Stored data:
%%

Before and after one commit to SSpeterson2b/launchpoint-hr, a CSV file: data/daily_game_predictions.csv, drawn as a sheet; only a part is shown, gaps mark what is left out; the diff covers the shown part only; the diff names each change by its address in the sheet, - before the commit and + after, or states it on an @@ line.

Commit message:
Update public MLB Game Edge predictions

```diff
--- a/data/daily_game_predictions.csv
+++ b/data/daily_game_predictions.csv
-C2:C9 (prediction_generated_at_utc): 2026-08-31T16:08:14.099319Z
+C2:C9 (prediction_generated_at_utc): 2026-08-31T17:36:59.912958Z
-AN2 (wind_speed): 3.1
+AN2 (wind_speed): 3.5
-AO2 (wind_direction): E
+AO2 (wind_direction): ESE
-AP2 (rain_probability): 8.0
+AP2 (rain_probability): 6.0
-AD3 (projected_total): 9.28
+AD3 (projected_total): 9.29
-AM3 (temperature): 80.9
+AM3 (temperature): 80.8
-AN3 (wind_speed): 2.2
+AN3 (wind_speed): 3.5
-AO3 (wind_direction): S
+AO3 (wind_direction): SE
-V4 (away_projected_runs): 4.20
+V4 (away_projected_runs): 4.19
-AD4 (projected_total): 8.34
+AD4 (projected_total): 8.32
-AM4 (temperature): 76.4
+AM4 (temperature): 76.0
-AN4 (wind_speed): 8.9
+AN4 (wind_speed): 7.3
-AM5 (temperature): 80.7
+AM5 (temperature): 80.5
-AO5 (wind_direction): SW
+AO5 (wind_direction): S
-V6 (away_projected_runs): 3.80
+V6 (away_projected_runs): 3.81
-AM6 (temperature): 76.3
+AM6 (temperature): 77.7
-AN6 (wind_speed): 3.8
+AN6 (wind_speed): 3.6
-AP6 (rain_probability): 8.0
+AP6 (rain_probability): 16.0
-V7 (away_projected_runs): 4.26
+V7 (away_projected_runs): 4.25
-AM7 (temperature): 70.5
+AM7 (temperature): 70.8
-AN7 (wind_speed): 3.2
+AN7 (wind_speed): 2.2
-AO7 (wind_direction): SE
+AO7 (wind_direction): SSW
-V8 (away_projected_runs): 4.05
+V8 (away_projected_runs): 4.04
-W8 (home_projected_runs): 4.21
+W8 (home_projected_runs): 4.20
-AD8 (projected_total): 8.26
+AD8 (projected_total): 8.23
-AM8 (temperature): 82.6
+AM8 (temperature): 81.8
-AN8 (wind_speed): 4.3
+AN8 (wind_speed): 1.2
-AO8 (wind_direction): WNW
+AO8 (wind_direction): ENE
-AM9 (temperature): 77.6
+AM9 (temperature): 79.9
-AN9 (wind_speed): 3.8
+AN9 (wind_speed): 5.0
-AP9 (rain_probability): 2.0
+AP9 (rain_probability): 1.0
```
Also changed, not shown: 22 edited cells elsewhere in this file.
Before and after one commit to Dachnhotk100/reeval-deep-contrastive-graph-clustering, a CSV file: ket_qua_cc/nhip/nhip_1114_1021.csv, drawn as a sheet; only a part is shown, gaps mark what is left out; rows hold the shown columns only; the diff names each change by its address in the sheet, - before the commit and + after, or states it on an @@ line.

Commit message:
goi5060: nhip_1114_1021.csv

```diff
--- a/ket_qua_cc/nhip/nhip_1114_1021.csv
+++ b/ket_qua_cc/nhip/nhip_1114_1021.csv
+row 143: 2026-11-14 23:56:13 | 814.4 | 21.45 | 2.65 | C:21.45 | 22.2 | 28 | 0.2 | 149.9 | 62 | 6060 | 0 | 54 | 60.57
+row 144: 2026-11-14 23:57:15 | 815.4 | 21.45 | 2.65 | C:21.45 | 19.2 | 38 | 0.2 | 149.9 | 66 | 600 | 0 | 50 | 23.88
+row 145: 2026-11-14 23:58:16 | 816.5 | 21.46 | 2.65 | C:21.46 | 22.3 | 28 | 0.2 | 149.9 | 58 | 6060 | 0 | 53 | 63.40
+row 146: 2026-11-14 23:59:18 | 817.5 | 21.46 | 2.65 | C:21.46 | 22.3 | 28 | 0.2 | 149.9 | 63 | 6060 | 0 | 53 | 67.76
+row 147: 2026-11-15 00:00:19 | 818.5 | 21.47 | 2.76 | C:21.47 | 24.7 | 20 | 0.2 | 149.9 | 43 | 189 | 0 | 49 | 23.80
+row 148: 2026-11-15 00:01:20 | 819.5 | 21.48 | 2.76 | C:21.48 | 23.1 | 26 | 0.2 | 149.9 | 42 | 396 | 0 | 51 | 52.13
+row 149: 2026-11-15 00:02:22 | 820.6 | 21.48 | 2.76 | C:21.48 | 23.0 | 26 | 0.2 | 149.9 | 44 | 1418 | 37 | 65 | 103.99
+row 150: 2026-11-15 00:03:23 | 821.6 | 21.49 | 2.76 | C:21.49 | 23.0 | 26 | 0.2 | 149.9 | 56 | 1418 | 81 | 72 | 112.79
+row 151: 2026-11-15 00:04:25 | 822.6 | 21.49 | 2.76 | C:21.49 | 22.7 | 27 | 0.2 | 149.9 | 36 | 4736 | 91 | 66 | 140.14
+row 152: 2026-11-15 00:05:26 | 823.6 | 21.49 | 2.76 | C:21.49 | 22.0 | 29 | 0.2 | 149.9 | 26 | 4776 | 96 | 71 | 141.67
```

%%

Reproduce the data in full, exactly as presented.

Before and after one commit to SSpeterson2b/launchpoint-hr, a CSV file: data/daily_game_predictions.csv, drawn as a sheet; only a part is shown, gaps mark what is left out; the diff covers the shown part only; the diff names each change by its address in the sheet, - before the commit and + after, or states it on an @@ line.

Commit message:
Update public MLB Game Edge predictions

```diff
--- a/data/daily_game_predictions.csv
+++ b/data/daily_game_predictions.csv
-C2:C9 (prediction_generated_at_utc): 2026-08-31T16:08:14.099319Z
+C2:C9 (prediction_generated_at_utc): 2026-08-31T17:36:59.912958Z
-AN2 (wind_speed): 3.1
+AN2 (wind_speed): 3.5
-AO2 (wind_direction): E
+AO2 (wind_direction): ESE
-AP2 (rain_probability): 8.0
+AP2 (rain_probability): 6.0
-AD3 (projected_total): 9.28
+AD3 (projected_total): 9.29
-AM3 (temperature): 80.9
+AM3 (temperature): 80.8
-AN3 (wind_speed): 2.2
+AN3 (wind_speed): 3.5
-AO3 (wind_direction): S
+AO3 (wind_direction): SE
-V4 (away_projected_runs): 4.20
+V4 (away_projected_runs): 4.19
-AD4 (projected_total): 8.34
+AD4 (projected_total): 8.32
-AM4 (temperature): 76.4
+AM4 (temperature): 76.0
-AN4 (wind_speed): 8.9
+AN4 (wind_speed): 7.3
-AM5 (temperature): 80.7
+AM5 (temperature): 80.5
-AO5 (wind_direction): SW
+AO5 (wind_direction): S
-V6 (away_projected_runs): 3.80
+V6 (away_projected_runs): 3.81
-AM6 (temperature): 76.3
+AM6 (temperature): 77.7
-AN6 (wind_speed): 3.8
+AN6 (wind_speed): 3.6
-AP6 (rain_probability): 8.0
+AP6 (rain_probability): 16.0
-V7 (away_projected_runs): 4.26
+V7 (away_projected_runs): 4.25
-AM7 (temperature): 70.5
+AM7 (temperature): 70.8
-AN7 (wind_speed): 3.2
+AN7 (wind_speed): 2.2
-AO7 (wind_direction): SE
+AO7 (wind_direction): SSW
-V8 (away_projected_runs): 4.05
+V8 (away_projected_runs): 4.04
-W8 (home_projected_runs): 4.21
+W8 (home_projected_runs): 4.20
-AD8 (projected_total): 8.26
+AD8 (projected_total): 8.23
-AM8 (temperature): 82.6
+AM8 (temperature): 81.8
-AN8 (wind_speed): 4.3
+AN8 (wind_speed): 1.2
-AO8 (wind_direction): WNW
+AO8 (wind_direction): ENE
-AM9 (temperature): 77.6
+AM9 (temperature): 79.9
-AN9 (wind_speed): 3.8
+AN9 (wind_speed): 5.0
-AP9 (rain_probability): 2.0
+AP9 (rain_probability): 1.0
```
Also changed, not shown: 22 edited cells elsewhere in this file.
Before and after one commit to Dachnhotk100/reeval-deep-contrastive-graph-clustering, a CSV file: ket_qua_cc/nhip/nhip_1114_1021.csv, drawn as a sheet; only a part is shown, gaps mark what is left out; rows hold the shown columns only; the diff names each change by its address in the sheet, - before the commit and + after, or states it on an @@ line.

Commit message:
goi5060: nhip_1114_1021.csv

```diff
--- a/ket_qua_cc/nhip/nhip_1114_1021.csv
+++ b/ket_qua_cc/nhip/nhip_1114_1021.csv
+row 143: 2026-11-14 23:56:13 | 814.4 | 21.45 | 2.65 | C:21.45 | 22.2 | 28 | 0.2 | 149.9 | 62 | 6060 | 0 | 54 | 60.57
+row 144: 2026-11-14 23:57:15 | 815.4 | 21.45 | 2.65 | C:21.45 | 19.2 | 38 | 0.2 | 149.9 | 66 | 600 | 0 | 50 | 23.88
+row 145: 2026-11-14 23:58:16 | 816.5 | 21.46 | 2.65 | C:21.46 | 22.3 | 28 | 0.2 | 149.9 | 58 | 6060 | 0 | 53 | 63.40
+row 146: 2026-11-14 23:59:18 | 817.5 | 21.46 | 2.65 | C:21.46 | 22.3 | 28 | 0.2 | 149.9 | 63 | 6060 | 0 | 53 | 67.76
+row 147: 2026-11-15 00:00:19 | 818.5 | 21.47 | 2.76 | C:21.47 | 24.7 | 20 | 0.2 | 149.9 | 43 | 189 | 0 | 49 | 23.80
+row 148: 2026-11-15 00:01:20 | 819.5 | 21.48 | 2.76 | C:21.48 | 23.1 | 26 | 0.2 | 149.9 | 42 | 396 | 0 | 51 | 52.13
+row 149: 2026-11-15 00:02:22 | 820.6 | 21.48 | 2.76 | C:21.48 | 23.0 | 26 | 0.2 | 149.9 | 44 | 1418 | 37 | 65 | 103.99
+row 150: 2026-11-15 00:03:23 | 821.6 | 21.49 | 2.76 | C:21.49 | 23.0 | 26 | 0.2 | 149.9 | 56 | 1418 | 81 | 72 | 112.79
+row 151: 2026-11-15 00:04:25 | 822.6 | 21.49 | 2.76 | C:21.49 | 22.7 | 27 | 0.2 | 149.9 | 36 | 4736 | 91 | 66 | 140.14
+row 152: 2026-11-15 00:05:26 | 823.6 | 21.49 | 2.76 | C:21.49 | 22.0 | 29 | 0.2 | 149.9 | 26 | 4776 | 96 | 71 | 141.67
```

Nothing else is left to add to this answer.